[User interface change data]
BEGIN

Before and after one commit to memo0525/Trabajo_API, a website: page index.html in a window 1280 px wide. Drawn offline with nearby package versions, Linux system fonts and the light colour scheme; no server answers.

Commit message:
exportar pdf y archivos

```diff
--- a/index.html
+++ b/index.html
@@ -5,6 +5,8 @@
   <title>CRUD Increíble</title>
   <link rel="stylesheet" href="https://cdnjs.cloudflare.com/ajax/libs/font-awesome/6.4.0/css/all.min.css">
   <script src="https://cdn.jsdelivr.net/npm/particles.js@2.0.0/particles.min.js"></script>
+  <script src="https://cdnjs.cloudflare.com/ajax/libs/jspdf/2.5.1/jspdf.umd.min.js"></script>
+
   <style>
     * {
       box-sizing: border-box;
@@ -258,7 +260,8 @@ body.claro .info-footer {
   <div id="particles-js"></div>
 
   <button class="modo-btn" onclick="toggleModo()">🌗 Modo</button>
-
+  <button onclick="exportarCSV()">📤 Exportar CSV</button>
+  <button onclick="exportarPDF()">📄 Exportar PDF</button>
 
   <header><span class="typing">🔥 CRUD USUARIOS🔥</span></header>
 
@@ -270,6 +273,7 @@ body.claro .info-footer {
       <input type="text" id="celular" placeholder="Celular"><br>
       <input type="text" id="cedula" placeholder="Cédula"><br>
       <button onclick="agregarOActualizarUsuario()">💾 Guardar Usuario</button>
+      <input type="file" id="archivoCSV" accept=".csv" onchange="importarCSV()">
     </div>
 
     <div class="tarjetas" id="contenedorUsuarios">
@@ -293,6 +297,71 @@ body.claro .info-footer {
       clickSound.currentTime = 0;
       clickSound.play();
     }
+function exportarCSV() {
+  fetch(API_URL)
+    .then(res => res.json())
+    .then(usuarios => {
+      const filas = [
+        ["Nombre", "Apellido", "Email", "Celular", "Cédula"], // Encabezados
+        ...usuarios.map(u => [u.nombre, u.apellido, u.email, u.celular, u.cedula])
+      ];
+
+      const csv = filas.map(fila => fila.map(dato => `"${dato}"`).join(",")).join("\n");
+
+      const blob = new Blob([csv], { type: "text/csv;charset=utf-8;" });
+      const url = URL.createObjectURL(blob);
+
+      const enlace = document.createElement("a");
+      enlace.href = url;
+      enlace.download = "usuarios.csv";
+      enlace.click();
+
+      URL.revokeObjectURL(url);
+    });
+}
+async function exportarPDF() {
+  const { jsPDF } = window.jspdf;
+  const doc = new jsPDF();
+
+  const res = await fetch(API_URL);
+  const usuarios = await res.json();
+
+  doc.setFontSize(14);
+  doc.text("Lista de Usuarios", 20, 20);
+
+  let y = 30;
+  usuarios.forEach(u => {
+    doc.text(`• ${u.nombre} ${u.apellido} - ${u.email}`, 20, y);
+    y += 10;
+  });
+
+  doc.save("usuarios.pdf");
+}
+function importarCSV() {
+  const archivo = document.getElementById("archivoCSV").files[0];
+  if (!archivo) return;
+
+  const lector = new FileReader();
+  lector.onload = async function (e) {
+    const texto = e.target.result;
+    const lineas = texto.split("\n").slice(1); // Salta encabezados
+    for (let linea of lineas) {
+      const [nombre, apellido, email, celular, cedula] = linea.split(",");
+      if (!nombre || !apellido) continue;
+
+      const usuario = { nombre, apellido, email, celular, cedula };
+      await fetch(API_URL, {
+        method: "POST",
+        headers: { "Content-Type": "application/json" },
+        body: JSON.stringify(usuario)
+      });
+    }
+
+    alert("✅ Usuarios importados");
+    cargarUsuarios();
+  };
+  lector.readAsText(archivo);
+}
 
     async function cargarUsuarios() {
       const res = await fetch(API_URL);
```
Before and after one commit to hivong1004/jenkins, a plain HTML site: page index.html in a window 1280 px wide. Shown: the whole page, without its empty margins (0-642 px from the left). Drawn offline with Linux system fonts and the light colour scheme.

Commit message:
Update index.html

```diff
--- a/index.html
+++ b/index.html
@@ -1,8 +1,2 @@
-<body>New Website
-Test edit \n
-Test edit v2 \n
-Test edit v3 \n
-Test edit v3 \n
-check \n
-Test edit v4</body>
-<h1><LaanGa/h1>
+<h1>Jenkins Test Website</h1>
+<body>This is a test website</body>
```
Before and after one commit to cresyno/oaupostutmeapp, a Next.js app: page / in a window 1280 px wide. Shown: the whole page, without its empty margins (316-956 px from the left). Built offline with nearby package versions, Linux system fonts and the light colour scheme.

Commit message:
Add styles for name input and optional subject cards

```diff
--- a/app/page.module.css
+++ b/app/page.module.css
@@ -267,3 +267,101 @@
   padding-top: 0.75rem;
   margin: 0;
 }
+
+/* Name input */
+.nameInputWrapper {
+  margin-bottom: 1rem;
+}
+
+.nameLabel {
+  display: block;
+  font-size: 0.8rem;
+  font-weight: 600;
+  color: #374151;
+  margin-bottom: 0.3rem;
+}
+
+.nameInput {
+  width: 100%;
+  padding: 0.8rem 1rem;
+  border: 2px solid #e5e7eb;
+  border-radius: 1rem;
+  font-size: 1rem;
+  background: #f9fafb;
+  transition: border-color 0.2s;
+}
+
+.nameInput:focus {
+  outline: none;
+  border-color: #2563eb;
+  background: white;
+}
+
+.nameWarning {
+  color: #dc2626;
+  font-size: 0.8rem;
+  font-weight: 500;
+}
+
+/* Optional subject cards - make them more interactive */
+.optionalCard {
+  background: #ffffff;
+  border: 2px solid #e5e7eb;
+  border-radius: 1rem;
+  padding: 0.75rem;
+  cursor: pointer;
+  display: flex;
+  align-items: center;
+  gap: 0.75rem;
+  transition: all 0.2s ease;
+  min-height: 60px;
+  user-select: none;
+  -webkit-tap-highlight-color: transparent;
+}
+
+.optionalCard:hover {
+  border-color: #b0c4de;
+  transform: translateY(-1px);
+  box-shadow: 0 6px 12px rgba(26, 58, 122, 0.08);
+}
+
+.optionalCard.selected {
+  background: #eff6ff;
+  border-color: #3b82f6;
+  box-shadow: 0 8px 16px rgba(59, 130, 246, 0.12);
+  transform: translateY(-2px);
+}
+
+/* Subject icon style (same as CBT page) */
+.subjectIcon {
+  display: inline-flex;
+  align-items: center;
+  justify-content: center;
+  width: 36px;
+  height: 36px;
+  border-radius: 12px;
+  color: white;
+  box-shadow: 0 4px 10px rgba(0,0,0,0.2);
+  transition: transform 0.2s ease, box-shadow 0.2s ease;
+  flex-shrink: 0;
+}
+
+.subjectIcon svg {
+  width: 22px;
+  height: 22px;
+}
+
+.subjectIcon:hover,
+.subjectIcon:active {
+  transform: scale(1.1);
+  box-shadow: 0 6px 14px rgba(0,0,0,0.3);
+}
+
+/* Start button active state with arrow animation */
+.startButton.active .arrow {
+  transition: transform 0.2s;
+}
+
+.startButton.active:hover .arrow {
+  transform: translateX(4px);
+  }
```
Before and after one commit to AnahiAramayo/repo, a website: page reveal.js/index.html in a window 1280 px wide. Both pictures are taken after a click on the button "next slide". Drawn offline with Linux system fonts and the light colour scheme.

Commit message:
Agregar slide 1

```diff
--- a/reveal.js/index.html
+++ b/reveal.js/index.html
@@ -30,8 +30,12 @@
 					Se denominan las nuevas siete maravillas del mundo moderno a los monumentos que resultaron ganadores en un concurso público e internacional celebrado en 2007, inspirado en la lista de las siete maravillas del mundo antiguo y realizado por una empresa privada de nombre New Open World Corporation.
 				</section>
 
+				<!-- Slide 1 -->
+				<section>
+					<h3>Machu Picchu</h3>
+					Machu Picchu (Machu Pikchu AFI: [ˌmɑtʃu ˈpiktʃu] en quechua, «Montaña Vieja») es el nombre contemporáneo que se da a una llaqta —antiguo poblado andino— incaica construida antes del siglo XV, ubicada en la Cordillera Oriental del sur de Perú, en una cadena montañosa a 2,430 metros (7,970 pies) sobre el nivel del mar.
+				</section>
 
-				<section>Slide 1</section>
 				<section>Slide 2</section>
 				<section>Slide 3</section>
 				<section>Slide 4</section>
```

END

● The problem
Among the entries above, find every line holding "section" and copy it.

● Answer to this problem
 				</section>
+				<section>
+				</section>
-				<section>Slide 1</section>
 				<section>Slide 2</section>
 				<section>Slide 3</section>
 				<section>Slide 4</section>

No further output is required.